======== SOURCE RECORDS ========
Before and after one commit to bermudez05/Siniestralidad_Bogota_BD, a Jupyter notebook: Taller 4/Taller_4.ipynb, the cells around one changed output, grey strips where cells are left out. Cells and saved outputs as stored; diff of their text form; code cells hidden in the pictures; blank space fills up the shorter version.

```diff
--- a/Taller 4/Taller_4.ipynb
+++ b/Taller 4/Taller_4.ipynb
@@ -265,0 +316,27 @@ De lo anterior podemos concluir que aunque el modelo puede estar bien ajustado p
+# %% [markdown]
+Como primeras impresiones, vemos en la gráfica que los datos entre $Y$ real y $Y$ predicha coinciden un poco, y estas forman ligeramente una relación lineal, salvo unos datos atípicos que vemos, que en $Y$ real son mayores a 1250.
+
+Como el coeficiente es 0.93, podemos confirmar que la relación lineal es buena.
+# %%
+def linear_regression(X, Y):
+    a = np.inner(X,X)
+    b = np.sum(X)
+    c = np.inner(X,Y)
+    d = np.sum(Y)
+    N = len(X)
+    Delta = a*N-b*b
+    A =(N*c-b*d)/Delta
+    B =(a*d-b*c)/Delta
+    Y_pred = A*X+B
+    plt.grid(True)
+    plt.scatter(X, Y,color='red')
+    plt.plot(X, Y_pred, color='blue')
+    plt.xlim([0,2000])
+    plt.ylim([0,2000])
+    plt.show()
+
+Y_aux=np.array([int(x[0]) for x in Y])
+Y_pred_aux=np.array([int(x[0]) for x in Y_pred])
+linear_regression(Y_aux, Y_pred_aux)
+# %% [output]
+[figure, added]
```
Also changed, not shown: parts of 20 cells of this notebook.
========
======== SOURCE RECORDS ========
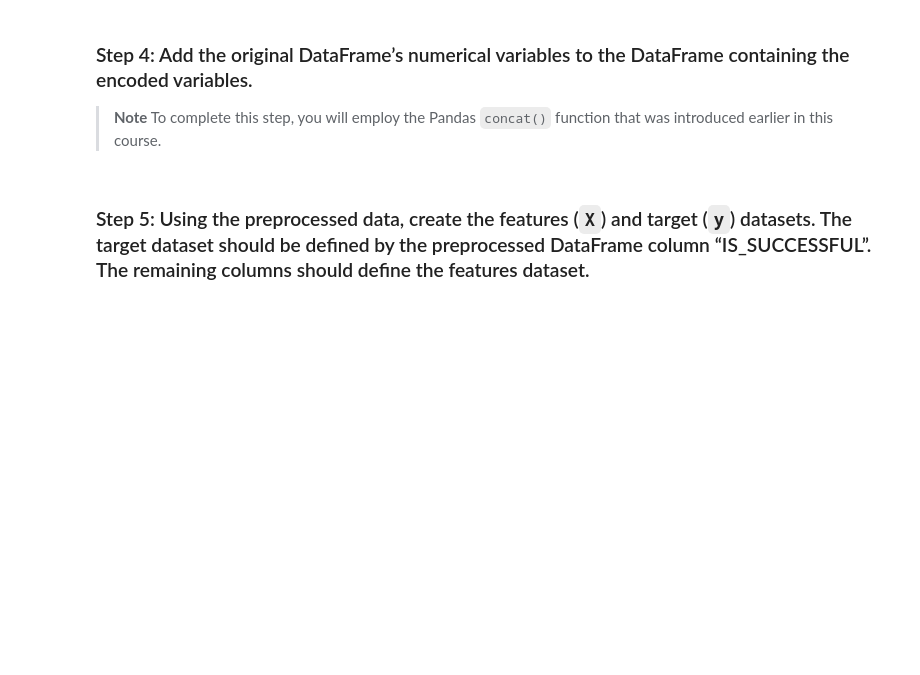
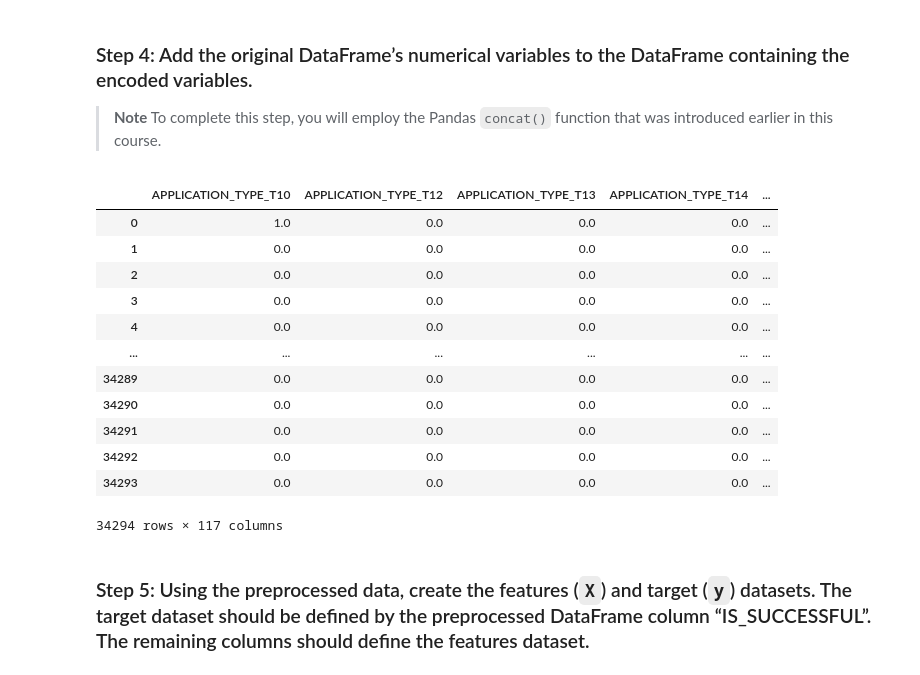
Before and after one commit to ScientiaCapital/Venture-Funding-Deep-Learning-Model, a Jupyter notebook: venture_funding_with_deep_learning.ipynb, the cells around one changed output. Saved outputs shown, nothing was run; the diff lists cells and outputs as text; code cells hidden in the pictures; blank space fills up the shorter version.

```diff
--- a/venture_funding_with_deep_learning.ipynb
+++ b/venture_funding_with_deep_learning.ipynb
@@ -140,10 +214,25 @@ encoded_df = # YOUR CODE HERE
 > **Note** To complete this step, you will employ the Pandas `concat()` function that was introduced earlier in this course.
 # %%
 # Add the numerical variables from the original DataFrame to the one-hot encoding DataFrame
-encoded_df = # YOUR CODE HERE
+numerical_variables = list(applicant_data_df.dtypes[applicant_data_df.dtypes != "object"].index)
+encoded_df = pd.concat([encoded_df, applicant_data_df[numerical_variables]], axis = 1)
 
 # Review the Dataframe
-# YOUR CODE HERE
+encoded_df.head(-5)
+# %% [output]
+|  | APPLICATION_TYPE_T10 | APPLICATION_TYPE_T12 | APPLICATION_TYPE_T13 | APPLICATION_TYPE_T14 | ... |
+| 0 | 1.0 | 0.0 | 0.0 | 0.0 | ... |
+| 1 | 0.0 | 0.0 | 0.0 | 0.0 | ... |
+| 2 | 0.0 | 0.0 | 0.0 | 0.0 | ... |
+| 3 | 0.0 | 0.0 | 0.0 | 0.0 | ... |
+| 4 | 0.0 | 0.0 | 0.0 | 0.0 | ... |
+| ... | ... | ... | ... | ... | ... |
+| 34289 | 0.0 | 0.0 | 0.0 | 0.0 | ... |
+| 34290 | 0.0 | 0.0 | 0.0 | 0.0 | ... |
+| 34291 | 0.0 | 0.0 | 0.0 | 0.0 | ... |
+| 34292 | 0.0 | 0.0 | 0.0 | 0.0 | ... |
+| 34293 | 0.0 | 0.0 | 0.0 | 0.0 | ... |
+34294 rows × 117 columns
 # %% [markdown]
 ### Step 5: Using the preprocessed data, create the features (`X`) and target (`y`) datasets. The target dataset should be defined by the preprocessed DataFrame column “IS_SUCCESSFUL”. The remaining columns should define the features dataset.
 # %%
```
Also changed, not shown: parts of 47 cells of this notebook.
========
--- EXERCISE ---
Looking at the entries above, work out how many lines contain the word "ipynb", then reply with only that figure.

--- EXERCISE RESULT ---
6